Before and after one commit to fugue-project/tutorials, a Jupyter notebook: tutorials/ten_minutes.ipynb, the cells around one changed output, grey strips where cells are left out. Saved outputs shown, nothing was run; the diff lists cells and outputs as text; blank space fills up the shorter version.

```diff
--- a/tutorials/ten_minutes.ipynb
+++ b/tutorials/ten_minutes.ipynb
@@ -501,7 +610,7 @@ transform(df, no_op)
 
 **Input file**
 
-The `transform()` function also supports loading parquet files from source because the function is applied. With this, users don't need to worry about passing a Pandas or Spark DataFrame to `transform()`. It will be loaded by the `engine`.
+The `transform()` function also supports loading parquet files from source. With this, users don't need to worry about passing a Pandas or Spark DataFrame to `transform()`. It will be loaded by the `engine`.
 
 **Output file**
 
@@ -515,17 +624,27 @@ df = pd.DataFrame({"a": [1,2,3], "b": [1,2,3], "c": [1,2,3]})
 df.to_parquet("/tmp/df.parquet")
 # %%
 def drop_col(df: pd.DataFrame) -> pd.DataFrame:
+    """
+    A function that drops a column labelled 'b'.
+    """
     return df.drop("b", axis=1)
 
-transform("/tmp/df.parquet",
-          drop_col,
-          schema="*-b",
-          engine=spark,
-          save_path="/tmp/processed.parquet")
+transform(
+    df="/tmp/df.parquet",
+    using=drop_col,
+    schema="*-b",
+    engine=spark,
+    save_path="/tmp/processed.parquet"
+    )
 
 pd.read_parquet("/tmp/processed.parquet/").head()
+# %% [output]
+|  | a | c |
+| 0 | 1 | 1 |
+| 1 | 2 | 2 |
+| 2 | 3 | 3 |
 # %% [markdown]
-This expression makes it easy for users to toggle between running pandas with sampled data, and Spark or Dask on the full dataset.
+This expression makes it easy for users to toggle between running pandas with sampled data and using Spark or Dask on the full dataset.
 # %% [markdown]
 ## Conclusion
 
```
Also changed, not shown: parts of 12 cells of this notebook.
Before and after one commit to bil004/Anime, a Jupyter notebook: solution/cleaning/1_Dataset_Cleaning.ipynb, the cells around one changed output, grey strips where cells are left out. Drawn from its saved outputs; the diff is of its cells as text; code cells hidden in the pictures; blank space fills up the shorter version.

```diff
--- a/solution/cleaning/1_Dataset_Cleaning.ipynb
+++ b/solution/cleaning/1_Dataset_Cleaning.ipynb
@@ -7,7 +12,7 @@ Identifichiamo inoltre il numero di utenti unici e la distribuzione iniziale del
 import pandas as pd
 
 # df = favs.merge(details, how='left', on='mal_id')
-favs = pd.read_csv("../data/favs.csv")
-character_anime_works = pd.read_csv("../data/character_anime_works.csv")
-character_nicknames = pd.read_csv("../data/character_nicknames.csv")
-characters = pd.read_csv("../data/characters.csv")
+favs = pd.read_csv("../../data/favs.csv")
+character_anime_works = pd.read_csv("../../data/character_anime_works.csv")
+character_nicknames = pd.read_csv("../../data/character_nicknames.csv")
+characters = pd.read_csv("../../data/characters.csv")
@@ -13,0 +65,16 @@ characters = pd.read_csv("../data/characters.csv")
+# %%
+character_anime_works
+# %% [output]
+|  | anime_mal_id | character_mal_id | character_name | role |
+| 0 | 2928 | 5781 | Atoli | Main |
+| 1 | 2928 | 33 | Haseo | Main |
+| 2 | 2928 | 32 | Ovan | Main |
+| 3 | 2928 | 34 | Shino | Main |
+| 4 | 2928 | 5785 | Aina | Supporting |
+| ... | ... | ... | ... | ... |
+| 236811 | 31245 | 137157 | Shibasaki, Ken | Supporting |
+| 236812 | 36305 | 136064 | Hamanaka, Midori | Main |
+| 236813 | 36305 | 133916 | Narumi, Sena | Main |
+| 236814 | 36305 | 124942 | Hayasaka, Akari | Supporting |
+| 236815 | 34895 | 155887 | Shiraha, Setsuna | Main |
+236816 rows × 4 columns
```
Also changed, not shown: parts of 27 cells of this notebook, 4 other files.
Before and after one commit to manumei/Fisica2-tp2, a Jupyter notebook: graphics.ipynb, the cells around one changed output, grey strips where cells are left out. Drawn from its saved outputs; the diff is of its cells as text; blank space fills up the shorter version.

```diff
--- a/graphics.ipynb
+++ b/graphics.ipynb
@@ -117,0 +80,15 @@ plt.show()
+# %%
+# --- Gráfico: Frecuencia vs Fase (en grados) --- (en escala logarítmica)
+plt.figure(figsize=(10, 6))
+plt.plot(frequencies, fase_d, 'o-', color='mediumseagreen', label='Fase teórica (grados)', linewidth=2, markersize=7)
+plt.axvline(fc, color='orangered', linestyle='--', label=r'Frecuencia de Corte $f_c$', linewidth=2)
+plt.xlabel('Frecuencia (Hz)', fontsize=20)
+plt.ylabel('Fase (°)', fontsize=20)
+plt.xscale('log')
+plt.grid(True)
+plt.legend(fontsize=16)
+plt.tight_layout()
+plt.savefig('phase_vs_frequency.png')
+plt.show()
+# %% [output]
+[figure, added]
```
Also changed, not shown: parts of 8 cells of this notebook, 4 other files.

..............................

* **Work to complete**
Give back every line above, unchanged.

* **Result below**
Before and after one commit to fugue-project/tutorials, a Jupyter notebook: tutorials/ten_minutes.ipynb, the cells around one changed output, grey strips where cells are left out. Saved outputs shown, nothing was run; the diff lists cells and outputs as text; blank space fills up the shorter version.

```diff
--- a/tutorials/ten_minutes.ipynb
+++ b/tutorials/ten_minutes.ipynb
@@ -501,7 +610,7 @@ transform(df, no_op)
 
 **Input file**
 
-The `transform()` function also supports loading parquet files from source because the function is applied. With this, users don't need to worry about passing a Pandas or Spark DataFrame to `transform()`. It will be loaded by the `engine`.
+The `transform()` function also supports loading parquet files from source. With this, users don't need to worry about passing a Pandas or Spark DataFrame to `transform()`. It will be loaded by the `engine`.
 
 **Output file**
 
@@ -515,17 +624,27 @@ df = pd.DataFrame({"a": [1,2,3], "b": [1,2,3], "c": [1,2,3]})
 df.to_parquet("/tmp/df.parquet")
 # %%
 def drop_col(df: pd.DataFrame) -> pd.DataFrame:
+    """
+    A function that drops a column labelled 'b'.
+    """
     return df.drop("b", axis=1)
 
-transform("/tmp/df.parquet",
-          drop_col,
-          schema="*-b",
-          engine=spark,
-          save_path="/tmp/processed.parquet")
+transform(
+    df="/tmp/df.parquet",
+    using=drop_col,
+    schema="*-b",
+    engine=spark,
+    save_path="/tmp/processed.parquet"
+    )
 
 pd.read_parquet("/tmp/processed.parquet/").head()
+# %% [output]
+|  | a | c |
+| 0 | 1 | 1 |
+| 1 | 2 | 2 |
+| 2 | 3 | 3 |
 # %% [markdown]
-This expression makes it easy for users to toggle between running pandas with sampled data, and Spark or Dask on the full dataset.
+This expression makes it easy for users to toggle between running pandas with sampled data and using Spark or Dask on the full dataset.
 # %% [markdown]
 ## Conclusion
 
```
Also changed, not shown: parts of 12 cells of this notebook.
Before and after one commit to bil004/Anime, a Jupyter notebook: solution/cleaning/1_Dataset_Cleaning.ipynb, the cells around one changed output, grey strips where cells are left out. Drawn from its saved outputs; the diff is of its cells as text; code cells hidden in the pictures; blank space fills up the shorter version.

```diff
--- a/solution/cleaning/1_Dataset_Cleaning.ipynb
+++ b/solution/cleaning/1_Dataset_Cleaning.ipynb
@@ -7,7 +12,7 @@ Identifichiamo inoltre il numero di utenti unici e la distribuzione iniziale del
 import pandas as pd
 
 # df = favs.merge(details, how='left', on='mal_id')
-favs = pd.read_csv("../data/favs.csv")
-character_anime_works = pd.read_csv("../data/character_anime_works.csv")
-character_nicknames = pd.read_csv("../data/character_nicknames.csv")
-characters = pd.read_csv("../data/characters.csv")
+favs = pd.read_csv("../../data/favs.csv")
+character_anime_works = pd.read_csv("../../data/character_anime_works.csv")
+character_nicknames = pd.read_csv("../../data/character_nicknames.csv")
+characters = pd.read_csv("../../data/characters.csv")
@@ -13,0 +65,16 @@ characters = pd.read_csv("../data/characters.csv")
+# %%
+character_anime_works
+# %% [output]
+|  | anime_mal_id | character_mal_id | character_name | role |
+| 0 | 2928 | 5781 | Atoli | Main |
+| 1 | 2928 | 33 | Haseo | Main |
+| 2 | 2928 | 32 | Ovan | Main |
+| 3 | 2928 | 34 | Shino | Main |
+| 4 | 2928 | 5785 | Aina | Supporting |
+| ... | ... | ... | ... | ... |
+| 236811 | 31245 | 137157 | Shibasaki, Ken | Supporting |
+| 236812 | 36305 | 136064 | Hamanaka, Midori | Main |
+| 236813 | 36305 | 133916 | Narumi, Sena | Main |
+| 236814 | 36305 | 124942 | Hayasaka, Akari | Supporting |
+| 236815 | 34895 | 155887 | Shiraha, Setsuna | Main |
+236816 rows × 4 columns
```
Also changed, not shown: parts of 27 cells of this notebook, 4 other files.
Before and after one commit to manumei/Fisica2-tp2, a Jupyter notebook: graphics.ipynb, the cells around one changed output, grey strips where cells are left out. Drawn from its saved outputs; the diff is of its cells as text; blank space fills up the shorter version.

```diff
--- a/graphics.ipynb
+++ b/graphics.ipynb
@@ -117,0 +80,15 @@ plt.show()
+# %%
+# --- Gráfico: Frecuencia vs Fase (en grados) --- (en escala logarítmica)
+plt.figure(figsize=(10, 6))
+plt.plot(frequencies, fase_d, 'o-', color='mediumseagreen', label='Fase teórica (grados)', linewidth=2, markersize=7)
+plt.axvline(fc, color='orangered', linestyle='--', label=r'Frecuencia de Corte $f_c$', linewidth=2)
+plt.xlabel('Frecuencia (Hz)', fontsize=20)
+plt.ylabel('Fase (°)', fontsize=20)
+plt.xscale('log')
+plt.grid(True)
+plt.legend(fontsize=16)
+plt.tight_layout()
+plt.savefig('phase_vs_frequency.png')
+plt.show()
+# %% [output]
+[figure, added]
```
Also changed, not shown: parts of 8 cells of this notebook, 4 other files.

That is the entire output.